Version comparison data:
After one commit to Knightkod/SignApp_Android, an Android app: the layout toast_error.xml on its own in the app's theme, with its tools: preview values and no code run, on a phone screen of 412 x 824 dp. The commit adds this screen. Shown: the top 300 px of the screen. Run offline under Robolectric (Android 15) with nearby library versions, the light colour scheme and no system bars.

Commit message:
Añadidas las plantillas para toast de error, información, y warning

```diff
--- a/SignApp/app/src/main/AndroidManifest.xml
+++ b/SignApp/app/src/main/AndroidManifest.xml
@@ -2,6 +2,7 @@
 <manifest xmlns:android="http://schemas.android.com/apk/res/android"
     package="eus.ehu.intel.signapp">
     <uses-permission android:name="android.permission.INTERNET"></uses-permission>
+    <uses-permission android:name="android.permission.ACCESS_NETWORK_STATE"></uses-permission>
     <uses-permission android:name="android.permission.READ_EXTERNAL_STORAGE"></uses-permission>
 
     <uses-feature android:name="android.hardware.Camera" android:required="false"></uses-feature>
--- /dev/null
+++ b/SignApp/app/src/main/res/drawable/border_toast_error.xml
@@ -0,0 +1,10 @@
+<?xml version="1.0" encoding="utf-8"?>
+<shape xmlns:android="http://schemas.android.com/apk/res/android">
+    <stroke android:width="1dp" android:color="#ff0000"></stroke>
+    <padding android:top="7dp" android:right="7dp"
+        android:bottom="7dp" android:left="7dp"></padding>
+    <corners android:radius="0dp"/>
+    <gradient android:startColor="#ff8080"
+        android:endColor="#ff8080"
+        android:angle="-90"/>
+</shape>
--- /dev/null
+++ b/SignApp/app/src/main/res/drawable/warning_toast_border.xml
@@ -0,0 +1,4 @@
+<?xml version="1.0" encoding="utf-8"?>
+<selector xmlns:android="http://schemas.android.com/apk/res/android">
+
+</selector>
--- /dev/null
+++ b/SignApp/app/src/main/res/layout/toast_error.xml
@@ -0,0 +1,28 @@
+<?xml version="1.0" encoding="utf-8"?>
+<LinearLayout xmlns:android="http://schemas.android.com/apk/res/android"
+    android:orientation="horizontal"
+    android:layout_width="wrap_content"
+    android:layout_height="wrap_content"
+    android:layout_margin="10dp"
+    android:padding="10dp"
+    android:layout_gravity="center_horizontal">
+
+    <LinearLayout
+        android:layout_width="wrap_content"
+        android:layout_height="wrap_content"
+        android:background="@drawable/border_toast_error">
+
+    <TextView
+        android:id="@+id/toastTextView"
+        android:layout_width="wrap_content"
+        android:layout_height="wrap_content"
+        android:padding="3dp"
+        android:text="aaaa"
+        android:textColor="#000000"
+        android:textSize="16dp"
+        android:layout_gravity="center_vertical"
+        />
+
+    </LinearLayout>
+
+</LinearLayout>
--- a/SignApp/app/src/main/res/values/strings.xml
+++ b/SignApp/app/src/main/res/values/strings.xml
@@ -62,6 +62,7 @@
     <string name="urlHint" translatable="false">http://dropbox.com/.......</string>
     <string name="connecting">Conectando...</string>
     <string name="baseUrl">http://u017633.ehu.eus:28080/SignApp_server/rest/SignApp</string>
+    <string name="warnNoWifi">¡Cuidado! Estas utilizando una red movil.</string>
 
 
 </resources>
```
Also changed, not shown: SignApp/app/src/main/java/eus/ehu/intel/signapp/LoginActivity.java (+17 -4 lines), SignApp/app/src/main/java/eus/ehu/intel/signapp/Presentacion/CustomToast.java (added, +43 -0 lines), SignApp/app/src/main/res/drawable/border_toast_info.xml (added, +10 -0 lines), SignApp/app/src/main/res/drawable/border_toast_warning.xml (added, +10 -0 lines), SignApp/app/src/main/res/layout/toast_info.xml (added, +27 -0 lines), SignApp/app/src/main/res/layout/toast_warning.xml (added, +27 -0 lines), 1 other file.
...
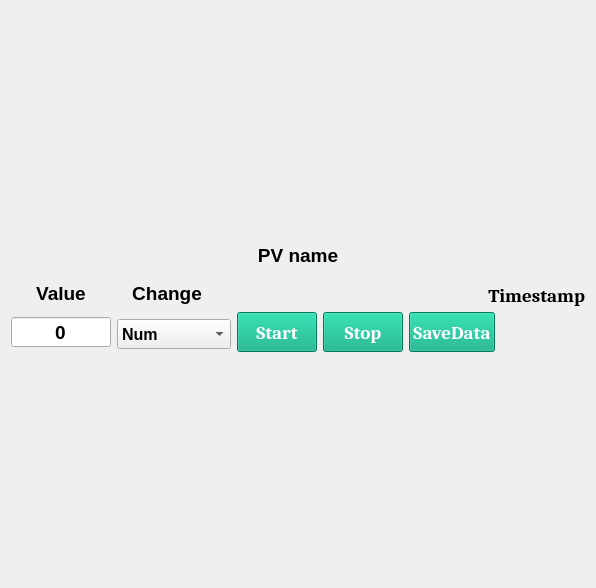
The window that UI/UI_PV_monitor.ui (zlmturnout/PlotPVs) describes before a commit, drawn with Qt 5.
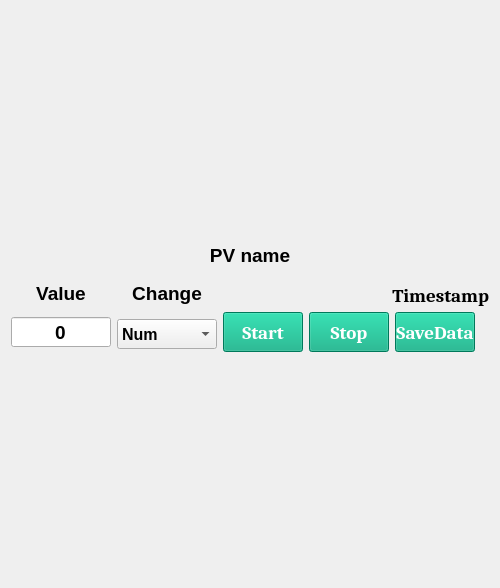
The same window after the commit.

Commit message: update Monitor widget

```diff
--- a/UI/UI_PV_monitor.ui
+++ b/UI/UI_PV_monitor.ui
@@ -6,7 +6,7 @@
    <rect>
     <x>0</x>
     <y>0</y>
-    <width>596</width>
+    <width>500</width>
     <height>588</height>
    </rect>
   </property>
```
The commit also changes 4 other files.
==
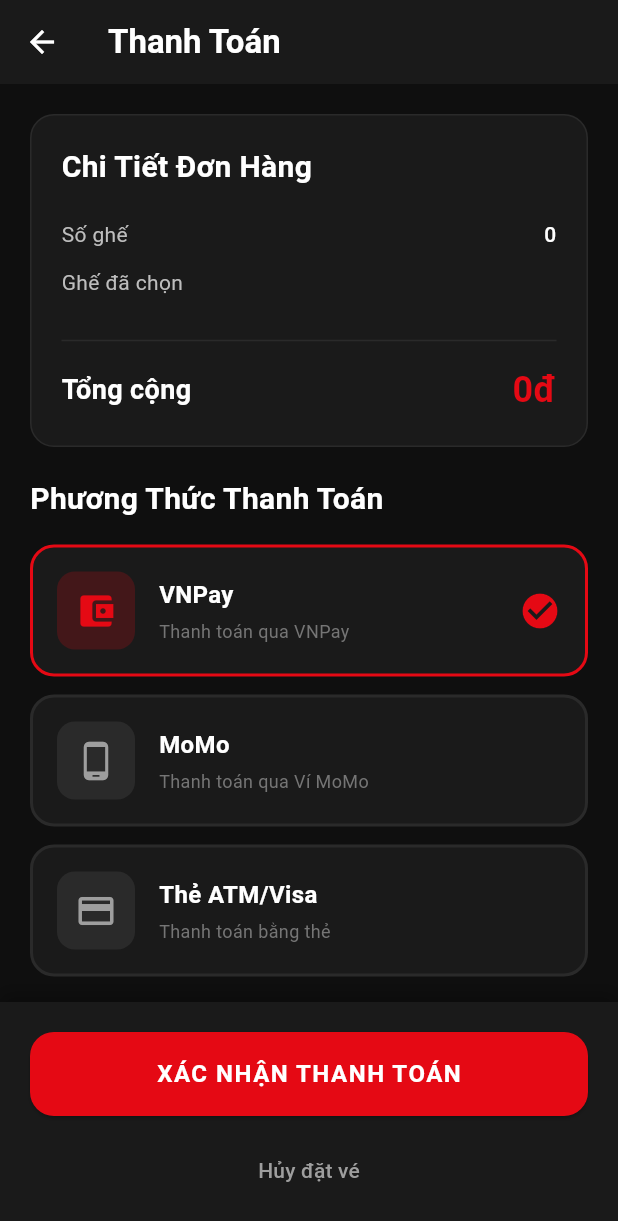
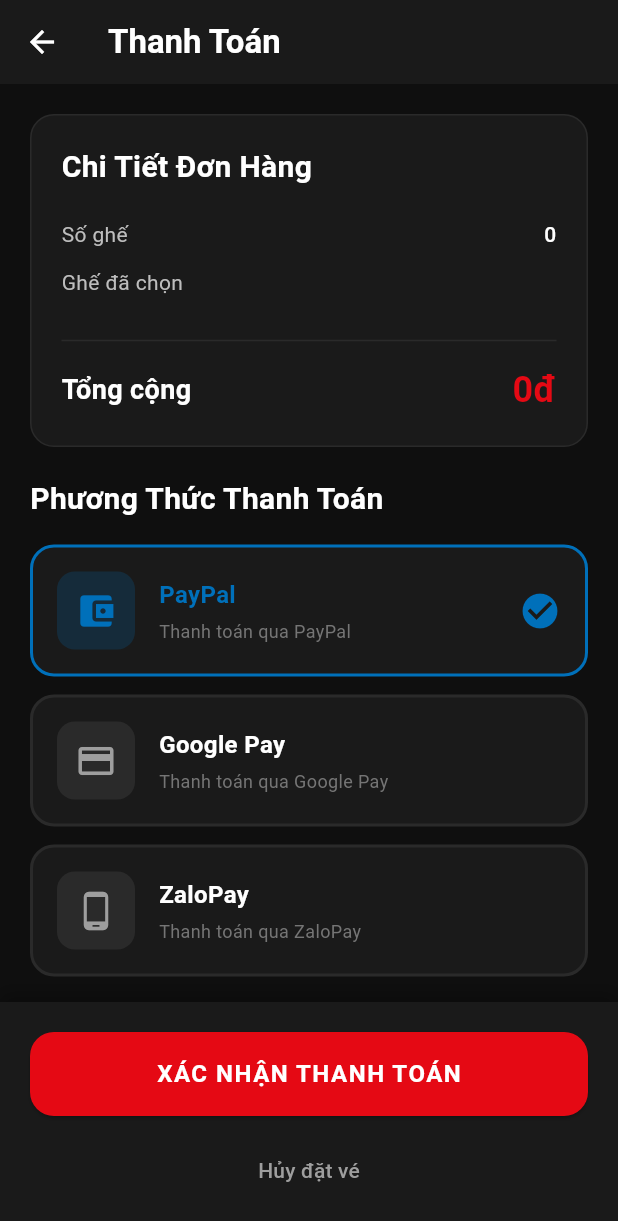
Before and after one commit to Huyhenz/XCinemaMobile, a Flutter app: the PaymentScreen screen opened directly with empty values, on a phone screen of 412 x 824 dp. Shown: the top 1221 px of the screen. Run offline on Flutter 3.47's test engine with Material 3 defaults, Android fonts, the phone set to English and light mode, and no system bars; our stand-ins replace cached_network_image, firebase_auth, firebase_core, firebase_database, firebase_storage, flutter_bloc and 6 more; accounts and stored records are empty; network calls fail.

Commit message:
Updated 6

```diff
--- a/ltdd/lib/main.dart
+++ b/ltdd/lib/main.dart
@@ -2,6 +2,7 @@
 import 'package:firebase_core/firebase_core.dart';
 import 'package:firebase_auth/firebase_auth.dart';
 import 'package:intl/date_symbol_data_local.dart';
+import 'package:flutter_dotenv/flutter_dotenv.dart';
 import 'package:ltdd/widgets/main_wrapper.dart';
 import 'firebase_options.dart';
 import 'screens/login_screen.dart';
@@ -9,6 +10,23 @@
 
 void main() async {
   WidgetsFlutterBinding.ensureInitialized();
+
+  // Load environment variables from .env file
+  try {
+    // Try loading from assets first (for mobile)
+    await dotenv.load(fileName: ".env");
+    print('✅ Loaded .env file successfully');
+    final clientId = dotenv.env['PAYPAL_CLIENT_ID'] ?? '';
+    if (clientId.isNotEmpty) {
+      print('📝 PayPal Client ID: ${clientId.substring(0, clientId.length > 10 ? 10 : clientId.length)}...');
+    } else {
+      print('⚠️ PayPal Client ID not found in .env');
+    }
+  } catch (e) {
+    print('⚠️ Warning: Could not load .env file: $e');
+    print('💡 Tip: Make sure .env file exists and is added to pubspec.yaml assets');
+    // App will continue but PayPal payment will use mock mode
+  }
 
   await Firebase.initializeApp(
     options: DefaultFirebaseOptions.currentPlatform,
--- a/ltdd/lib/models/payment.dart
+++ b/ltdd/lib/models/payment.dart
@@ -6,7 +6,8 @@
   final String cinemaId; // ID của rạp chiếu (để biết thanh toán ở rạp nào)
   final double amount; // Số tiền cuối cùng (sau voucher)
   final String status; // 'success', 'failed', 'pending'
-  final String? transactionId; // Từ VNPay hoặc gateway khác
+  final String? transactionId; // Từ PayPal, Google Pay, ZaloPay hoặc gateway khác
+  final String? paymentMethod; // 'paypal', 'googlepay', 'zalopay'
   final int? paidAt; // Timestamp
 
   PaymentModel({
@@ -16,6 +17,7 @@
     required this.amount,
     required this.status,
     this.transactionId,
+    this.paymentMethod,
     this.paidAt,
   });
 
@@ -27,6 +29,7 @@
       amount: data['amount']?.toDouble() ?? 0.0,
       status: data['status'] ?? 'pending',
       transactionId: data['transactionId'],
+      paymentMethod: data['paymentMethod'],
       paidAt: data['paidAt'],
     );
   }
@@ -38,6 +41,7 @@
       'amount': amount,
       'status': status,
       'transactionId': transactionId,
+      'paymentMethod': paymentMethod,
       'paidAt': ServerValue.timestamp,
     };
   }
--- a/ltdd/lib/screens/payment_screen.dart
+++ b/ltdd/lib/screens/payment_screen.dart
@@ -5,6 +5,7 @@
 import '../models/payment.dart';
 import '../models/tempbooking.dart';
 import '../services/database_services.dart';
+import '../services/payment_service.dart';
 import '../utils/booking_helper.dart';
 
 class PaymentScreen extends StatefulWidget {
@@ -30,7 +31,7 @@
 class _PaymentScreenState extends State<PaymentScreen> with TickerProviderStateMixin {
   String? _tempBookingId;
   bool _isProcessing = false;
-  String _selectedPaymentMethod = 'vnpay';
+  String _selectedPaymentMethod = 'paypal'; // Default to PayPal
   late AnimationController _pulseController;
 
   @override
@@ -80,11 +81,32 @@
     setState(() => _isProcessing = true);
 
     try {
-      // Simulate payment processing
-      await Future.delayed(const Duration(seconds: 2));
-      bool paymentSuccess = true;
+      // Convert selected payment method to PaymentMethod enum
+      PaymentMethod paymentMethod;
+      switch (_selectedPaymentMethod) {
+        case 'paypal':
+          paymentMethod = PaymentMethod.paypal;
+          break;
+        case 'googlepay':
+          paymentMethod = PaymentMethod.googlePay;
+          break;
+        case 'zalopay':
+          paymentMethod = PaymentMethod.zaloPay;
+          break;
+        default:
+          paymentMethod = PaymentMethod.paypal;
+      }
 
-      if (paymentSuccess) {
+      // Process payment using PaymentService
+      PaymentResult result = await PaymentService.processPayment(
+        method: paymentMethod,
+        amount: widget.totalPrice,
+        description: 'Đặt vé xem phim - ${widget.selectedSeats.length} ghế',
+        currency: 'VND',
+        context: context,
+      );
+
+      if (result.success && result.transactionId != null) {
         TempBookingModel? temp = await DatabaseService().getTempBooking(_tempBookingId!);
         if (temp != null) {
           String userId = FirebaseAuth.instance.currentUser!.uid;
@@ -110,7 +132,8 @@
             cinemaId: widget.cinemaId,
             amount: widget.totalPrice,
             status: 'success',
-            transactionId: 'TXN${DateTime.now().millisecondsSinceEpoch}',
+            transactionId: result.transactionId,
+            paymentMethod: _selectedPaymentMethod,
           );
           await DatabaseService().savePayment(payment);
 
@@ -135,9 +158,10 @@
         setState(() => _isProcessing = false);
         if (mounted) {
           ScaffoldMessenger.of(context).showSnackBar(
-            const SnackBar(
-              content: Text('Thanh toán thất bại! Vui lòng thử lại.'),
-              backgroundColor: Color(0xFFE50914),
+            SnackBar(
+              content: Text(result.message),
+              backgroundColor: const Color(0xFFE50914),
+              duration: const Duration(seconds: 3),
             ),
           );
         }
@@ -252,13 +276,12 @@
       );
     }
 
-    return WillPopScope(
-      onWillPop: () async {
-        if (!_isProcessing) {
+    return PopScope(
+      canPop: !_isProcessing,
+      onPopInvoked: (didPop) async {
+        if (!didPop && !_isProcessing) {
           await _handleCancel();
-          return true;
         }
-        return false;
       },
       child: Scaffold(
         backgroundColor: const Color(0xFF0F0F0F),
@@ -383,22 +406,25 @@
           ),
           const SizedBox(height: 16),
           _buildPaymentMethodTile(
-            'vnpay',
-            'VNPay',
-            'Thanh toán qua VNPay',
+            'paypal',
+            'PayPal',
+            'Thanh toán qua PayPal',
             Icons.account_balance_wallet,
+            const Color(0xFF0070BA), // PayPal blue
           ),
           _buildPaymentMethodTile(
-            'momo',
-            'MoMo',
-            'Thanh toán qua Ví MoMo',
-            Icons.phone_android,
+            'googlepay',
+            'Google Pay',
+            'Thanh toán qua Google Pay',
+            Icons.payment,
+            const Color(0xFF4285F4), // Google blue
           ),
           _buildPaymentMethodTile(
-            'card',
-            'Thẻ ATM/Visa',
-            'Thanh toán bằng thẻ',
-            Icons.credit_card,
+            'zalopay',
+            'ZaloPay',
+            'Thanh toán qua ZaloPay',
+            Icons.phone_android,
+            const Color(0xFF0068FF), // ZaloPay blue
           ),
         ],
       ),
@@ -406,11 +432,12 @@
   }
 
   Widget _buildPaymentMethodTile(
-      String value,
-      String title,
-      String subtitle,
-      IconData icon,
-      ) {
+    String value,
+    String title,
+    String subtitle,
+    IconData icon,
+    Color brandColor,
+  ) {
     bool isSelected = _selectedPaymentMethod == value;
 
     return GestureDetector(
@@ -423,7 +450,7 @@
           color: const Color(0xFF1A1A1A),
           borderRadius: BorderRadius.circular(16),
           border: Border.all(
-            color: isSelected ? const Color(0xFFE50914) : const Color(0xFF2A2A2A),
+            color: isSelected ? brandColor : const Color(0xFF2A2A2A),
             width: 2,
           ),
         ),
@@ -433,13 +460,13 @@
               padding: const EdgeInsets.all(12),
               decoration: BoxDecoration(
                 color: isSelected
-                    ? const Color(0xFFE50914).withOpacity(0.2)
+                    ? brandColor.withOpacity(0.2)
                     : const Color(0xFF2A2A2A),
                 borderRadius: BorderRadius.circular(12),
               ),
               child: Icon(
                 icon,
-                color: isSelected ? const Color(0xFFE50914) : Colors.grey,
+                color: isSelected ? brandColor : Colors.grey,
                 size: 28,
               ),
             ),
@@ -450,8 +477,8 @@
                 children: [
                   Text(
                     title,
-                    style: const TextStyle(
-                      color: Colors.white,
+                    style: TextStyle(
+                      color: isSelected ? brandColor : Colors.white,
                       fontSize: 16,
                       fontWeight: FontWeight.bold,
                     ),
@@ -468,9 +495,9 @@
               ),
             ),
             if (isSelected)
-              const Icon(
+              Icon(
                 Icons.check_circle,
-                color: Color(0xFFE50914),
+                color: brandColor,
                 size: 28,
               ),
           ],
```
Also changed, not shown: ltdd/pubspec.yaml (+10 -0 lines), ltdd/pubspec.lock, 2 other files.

*Assignment:* What is needed is one number: how many lines of the records above contain the word "xmlns".

*Solution to this problem:* 4